At 45° South Central Otago is the world’s southernmost wine region. The vineyards are also the highest in New Zealand, located around 300 - 400 metres above sea level among spectacular alpine scenery rising to over 3700m.
Although small, Central Otago is a rapidly developing wine region with a swiftly growing international reputation for great Pinot noir wines. More than 70% of the vineyard area in Central Otago is dedicated to Pinot Noir, with smaller plantings of Chardonnay, Pinot Gris and Riesling.
Vignerons claim Central Otago has many similarities with Burgundy, the French home of Pinot Noir. The climate is continental, with cold winters and hot, short summers with cool nights that help preserve fresh fruit flavours and acidity in Pinot Noir fruit. Frost is a major threat but disease pressure tends to be low. Soils are free-draining loess and gravel over schist with low organic matter.

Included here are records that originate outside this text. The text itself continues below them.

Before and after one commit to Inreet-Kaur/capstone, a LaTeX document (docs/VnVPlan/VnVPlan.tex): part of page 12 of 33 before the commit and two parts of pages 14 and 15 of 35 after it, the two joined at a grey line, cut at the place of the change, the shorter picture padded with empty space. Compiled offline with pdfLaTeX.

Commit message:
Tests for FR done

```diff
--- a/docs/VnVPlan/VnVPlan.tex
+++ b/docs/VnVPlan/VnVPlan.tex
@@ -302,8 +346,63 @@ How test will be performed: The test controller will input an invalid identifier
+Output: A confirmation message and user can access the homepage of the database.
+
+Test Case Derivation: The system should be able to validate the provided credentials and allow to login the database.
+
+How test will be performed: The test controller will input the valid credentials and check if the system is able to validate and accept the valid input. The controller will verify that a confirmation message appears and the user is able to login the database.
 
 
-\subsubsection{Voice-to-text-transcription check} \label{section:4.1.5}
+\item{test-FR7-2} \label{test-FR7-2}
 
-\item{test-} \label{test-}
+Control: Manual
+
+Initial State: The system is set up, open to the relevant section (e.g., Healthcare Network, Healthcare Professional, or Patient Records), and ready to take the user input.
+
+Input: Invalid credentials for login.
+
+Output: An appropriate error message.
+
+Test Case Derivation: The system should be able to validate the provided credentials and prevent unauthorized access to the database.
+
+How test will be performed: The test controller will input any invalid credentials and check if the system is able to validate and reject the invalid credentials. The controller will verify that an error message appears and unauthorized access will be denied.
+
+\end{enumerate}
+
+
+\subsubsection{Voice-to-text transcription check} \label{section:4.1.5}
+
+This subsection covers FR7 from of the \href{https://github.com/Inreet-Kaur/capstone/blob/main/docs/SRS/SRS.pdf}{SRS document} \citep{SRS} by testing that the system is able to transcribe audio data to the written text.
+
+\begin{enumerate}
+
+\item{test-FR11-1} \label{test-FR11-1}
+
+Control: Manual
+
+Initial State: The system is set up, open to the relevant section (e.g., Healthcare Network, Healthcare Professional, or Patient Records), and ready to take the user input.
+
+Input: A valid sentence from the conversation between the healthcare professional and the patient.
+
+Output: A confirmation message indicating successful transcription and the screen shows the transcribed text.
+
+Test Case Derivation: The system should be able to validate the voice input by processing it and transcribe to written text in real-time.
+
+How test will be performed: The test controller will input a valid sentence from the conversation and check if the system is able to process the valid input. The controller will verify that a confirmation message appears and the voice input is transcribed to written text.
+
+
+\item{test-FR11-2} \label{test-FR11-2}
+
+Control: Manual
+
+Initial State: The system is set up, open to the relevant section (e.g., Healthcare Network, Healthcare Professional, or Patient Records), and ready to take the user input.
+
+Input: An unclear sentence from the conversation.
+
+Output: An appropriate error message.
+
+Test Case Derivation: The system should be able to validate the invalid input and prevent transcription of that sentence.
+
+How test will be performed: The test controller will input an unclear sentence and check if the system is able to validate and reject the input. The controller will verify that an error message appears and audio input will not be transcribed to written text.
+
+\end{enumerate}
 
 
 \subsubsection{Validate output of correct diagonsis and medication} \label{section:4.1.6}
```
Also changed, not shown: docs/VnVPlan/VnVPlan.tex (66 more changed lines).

The region is noted for great variation in sub-regions and vineyard sites and mesoclimates are heavily affected by the mountainous terrain.
Like many wine regions in Australia and New Zealand the lure of gold brought the first Europeans and, although vines were first planted in the late 19th Century, a viable wine industry did not emerge until the 1980s.
A tourism destination in its own right thanks to the dramatic scenery and first-rate wine and food culture, Central Otago is close to Queenstown, a major adventure tourism centre with excellent ski fields.